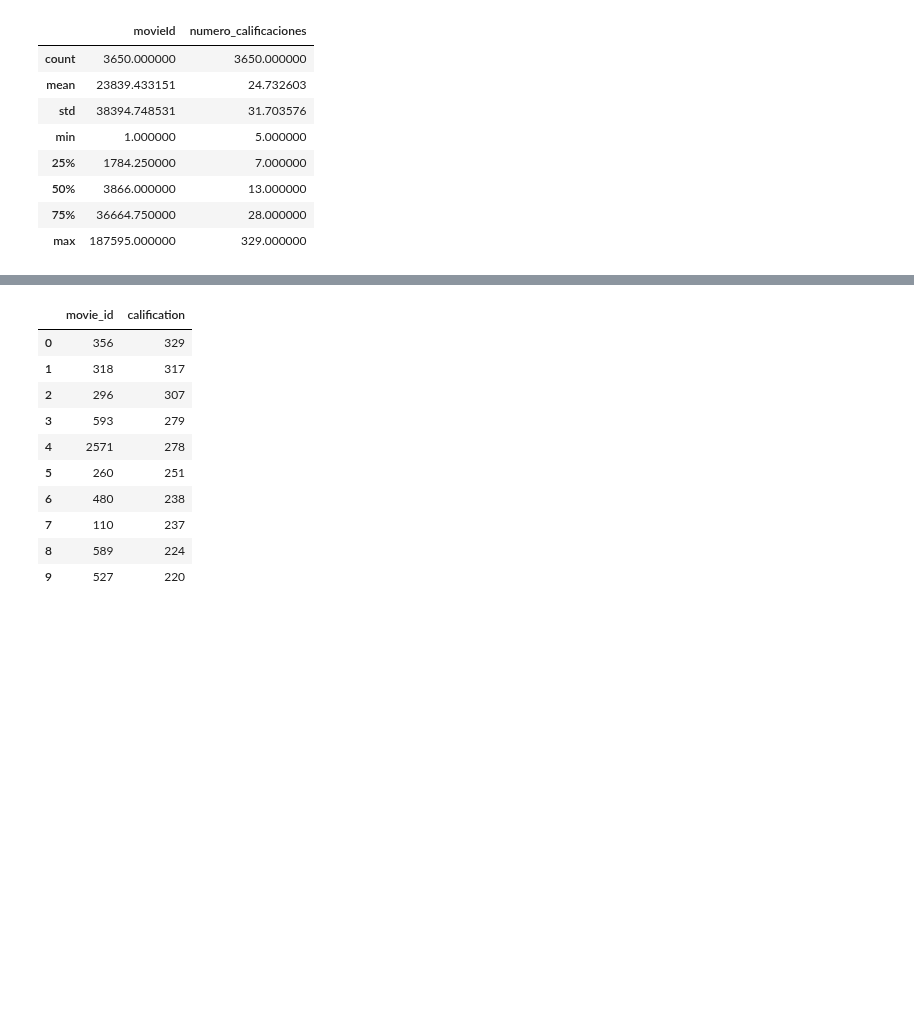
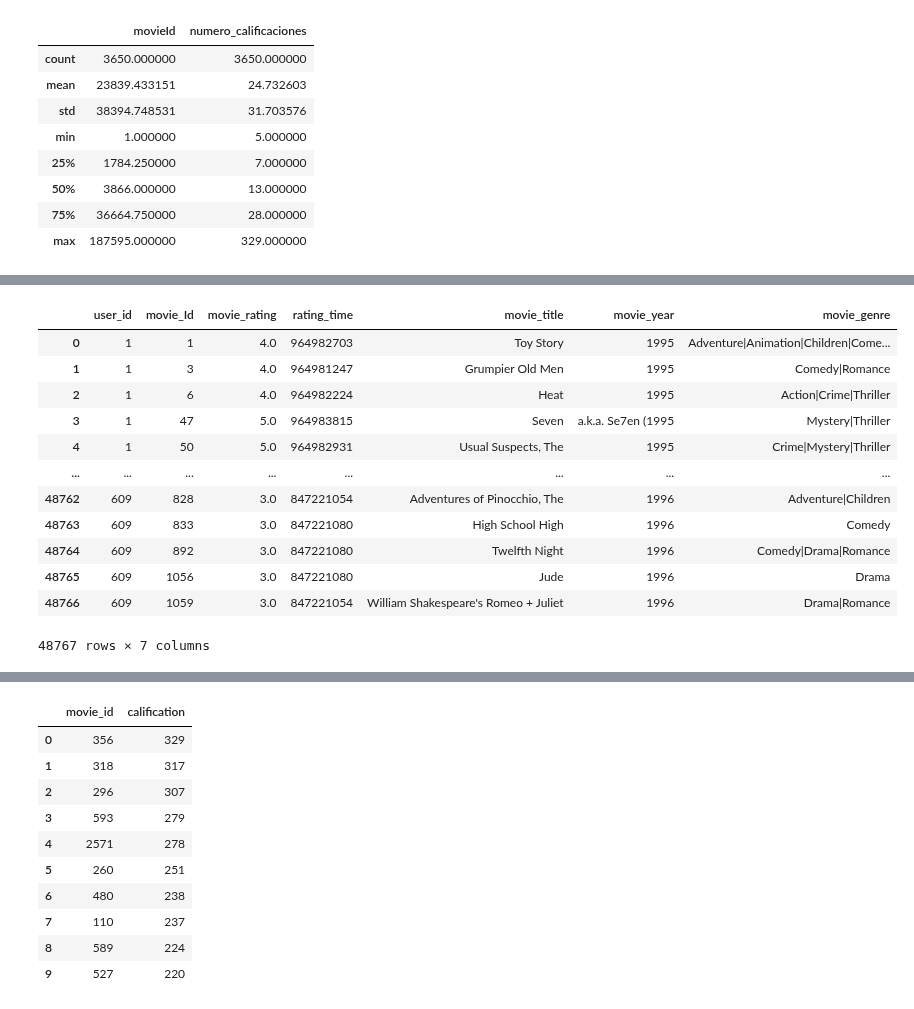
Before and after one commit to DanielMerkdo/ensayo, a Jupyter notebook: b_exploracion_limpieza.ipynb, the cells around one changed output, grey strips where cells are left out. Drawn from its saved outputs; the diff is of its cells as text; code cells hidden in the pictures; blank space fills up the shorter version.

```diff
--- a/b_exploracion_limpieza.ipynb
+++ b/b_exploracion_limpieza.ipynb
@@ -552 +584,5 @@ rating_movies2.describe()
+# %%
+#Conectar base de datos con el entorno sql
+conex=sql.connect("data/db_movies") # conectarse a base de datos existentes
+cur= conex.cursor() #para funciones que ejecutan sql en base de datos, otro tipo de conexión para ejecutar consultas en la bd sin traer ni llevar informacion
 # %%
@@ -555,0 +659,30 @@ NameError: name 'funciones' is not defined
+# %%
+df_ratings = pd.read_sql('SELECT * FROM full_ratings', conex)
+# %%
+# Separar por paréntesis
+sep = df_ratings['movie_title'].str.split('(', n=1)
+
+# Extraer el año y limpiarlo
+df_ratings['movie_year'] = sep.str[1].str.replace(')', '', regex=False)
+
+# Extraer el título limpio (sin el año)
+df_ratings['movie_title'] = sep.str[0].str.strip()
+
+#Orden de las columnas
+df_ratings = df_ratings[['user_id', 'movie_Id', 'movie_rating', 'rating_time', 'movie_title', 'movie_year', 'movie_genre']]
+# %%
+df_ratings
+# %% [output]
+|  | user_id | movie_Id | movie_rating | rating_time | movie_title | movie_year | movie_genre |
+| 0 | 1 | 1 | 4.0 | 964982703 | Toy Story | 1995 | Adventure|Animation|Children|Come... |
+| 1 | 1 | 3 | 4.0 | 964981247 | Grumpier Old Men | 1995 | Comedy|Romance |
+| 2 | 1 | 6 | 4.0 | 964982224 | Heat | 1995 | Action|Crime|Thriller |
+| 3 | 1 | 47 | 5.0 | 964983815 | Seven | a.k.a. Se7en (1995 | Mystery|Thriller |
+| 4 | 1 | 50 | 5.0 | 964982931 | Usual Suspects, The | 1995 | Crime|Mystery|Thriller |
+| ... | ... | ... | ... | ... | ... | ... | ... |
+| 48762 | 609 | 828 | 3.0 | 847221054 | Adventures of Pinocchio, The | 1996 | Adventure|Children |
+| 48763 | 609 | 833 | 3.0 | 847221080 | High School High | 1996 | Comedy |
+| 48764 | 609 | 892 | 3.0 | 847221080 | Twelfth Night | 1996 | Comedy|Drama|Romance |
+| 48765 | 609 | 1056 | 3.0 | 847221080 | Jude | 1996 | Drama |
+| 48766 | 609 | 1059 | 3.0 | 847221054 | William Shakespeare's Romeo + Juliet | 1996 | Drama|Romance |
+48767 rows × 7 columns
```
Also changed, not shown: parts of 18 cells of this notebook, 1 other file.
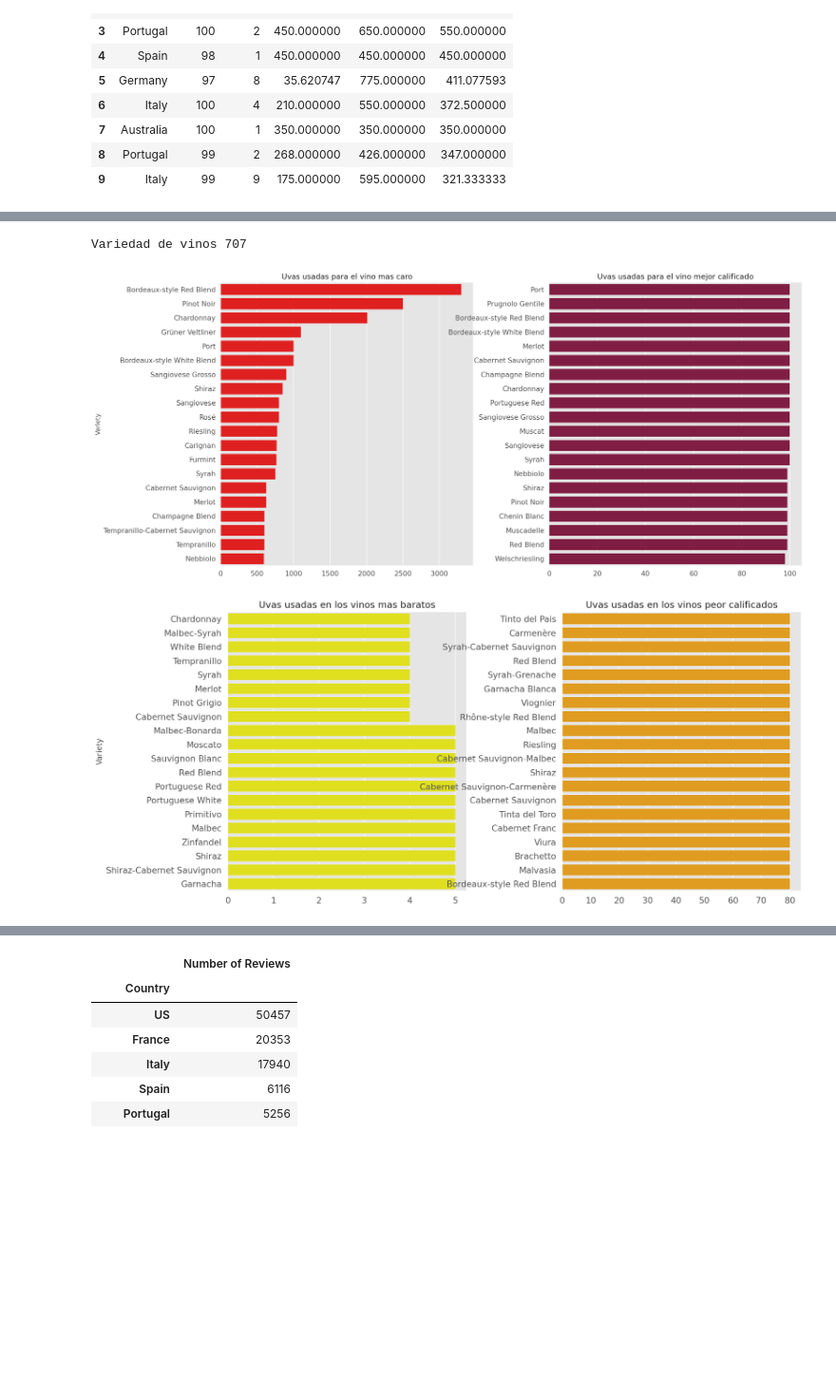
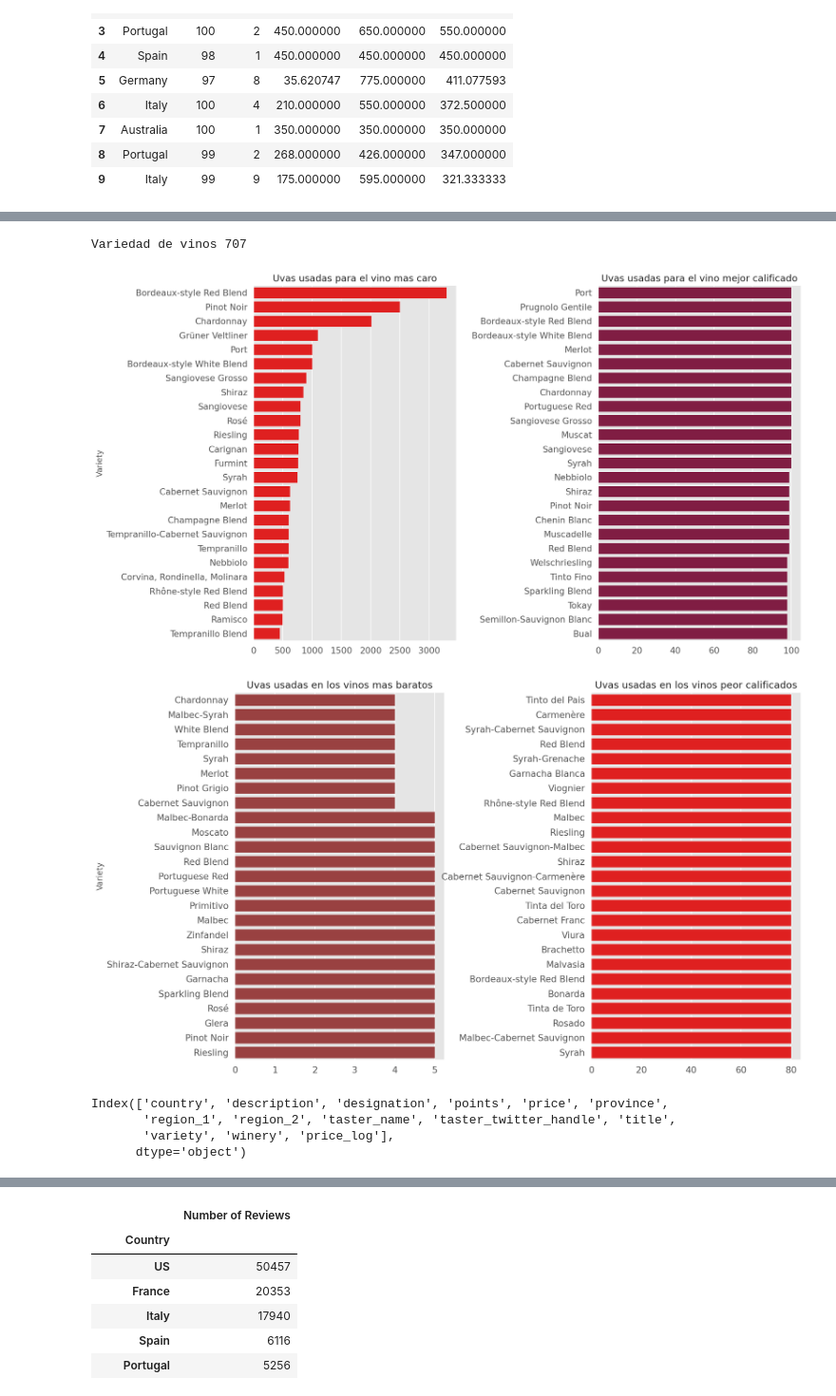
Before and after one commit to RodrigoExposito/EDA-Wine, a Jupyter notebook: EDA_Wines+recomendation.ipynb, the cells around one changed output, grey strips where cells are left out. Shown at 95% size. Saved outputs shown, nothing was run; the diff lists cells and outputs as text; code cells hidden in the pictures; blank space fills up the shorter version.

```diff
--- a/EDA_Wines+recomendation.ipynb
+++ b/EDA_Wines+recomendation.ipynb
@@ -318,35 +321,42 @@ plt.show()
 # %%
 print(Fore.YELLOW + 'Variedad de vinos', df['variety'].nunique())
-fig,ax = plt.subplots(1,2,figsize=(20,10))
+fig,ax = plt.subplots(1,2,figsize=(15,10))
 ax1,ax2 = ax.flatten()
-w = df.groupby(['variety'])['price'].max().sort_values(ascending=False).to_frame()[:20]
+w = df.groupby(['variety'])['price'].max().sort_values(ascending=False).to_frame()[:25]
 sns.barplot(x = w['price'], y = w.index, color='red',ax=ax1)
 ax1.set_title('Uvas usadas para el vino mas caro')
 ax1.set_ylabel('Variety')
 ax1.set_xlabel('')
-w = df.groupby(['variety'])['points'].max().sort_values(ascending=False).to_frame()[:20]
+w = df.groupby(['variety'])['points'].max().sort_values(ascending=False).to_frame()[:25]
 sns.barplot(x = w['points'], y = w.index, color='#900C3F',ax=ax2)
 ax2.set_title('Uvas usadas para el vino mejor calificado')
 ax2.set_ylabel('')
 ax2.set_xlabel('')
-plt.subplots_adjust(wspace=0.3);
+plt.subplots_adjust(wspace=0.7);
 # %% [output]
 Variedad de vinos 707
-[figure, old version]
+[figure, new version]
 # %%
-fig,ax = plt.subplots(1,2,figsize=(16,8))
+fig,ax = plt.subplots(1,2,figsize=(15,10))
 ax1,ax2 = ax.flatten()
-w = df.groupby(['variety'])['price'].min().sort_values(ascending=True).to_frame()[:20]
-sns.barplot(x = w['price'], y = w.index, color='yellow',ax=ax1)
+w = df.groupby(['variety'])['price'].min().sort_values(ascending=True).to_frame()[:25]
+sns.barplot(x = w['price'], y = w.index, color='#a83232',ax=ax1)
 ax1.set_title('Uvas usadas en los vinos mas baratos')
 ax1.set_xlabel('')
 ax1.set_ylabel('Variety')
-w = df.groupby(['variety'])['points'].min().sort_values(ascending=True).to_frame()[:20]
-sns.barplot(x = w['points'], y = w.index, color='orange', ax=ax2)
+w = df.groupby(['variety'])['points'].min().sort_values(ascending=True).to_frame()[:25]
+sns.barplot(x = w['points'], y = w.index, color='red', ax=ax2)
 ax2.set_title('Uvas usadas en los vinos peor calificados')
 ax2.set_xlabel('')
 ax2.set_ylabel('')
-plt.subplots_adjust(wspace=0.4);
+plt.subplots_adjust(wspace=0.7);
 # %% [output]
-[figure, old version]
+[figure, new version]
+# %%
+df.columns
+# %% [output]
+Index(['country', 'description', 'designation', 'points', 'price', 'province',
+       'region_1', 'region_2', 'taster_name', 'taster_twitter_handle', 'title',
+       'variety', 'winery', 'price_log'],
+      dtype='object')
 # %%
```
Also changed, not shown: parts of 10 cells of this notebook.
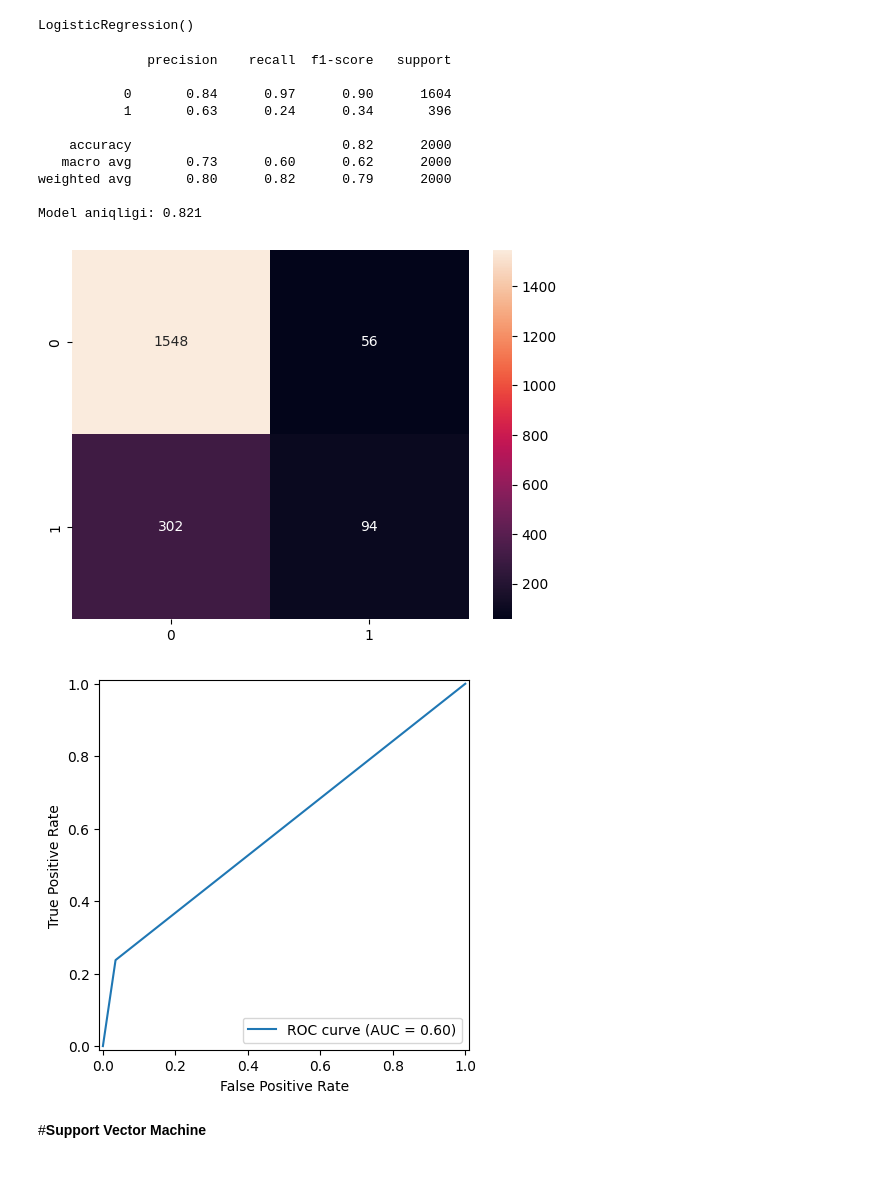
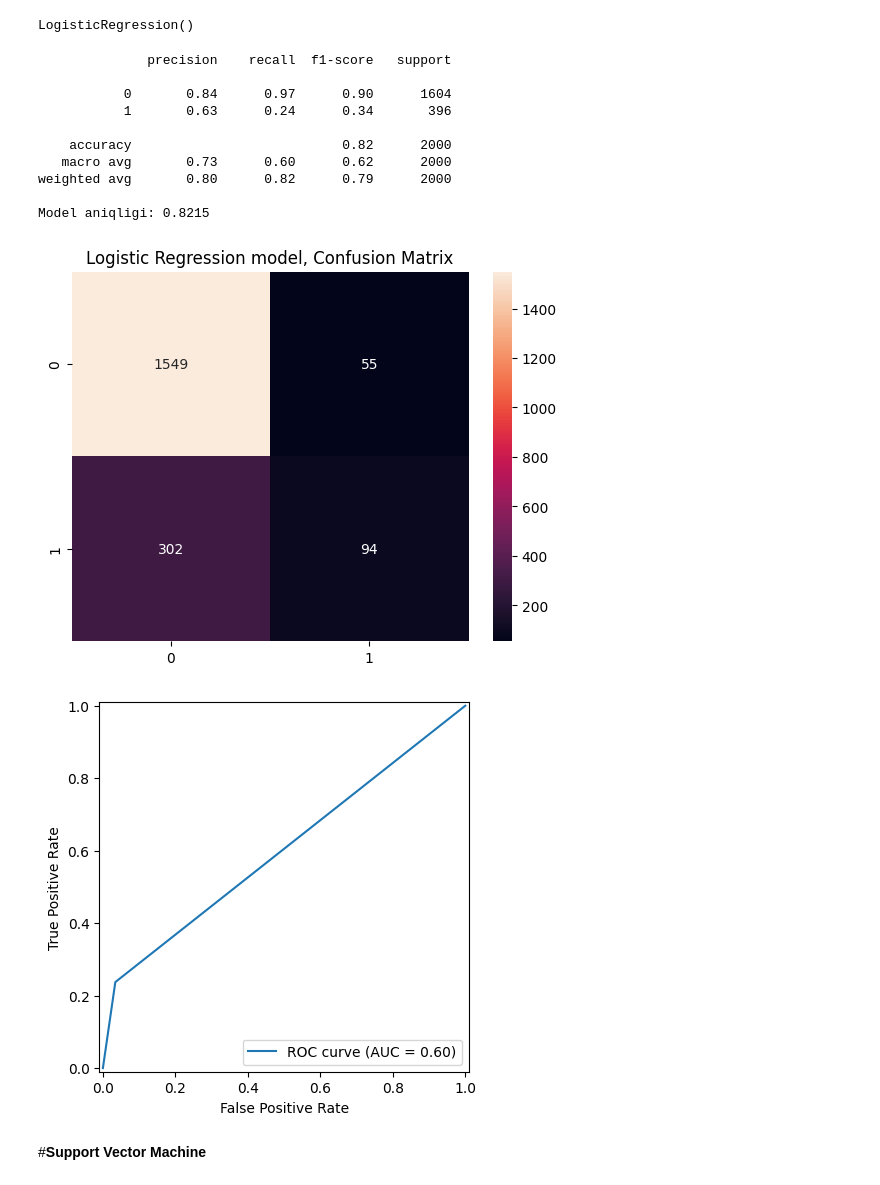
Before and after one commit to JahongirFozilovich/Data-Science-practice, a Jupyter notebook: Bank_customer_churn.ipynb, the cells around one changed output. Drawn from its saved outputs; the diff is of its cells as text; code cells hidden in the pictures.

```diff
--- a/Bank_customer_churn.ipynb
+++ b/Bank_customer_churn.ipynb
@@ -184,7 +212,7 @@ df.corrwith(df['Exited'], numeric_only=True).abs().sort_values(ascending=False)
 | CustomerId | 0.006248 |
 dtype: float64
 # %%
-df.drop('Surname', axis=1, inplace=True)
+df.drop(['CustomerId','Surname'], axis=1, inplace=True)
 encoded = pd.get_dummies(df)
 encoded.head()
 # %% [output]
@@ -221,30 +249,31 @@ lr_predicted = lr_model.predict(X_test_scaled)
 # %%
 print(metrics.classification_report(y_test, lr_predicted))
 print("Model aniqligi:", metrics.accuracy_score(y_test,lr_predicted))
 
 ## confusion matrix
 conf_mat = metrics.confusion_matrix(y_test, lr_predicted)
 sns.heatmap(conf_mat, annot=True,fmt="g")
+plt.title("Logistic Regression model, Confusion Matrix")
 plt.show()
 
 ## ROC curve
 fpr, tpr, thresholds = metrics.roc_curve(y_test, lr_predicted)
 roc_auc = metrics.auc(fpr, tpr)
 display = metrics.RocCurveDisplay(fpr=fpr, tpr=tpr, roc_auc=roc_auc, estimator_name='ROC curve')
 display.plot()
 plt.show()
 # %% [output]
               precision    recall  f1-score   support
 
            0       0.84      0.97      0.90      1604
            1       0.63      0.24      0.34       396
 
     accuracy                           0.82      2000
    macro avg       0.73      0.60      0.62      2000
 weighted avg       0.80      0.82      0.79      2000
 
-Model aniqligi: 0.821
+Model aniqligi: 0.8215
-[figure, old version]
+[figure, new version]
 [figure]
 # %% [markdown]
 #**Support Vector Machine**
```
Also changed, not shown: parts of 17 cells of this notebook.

········

● What is being asked
For the entries above, say how many lines contain the word "False", giving the number alone.

● Answer box
6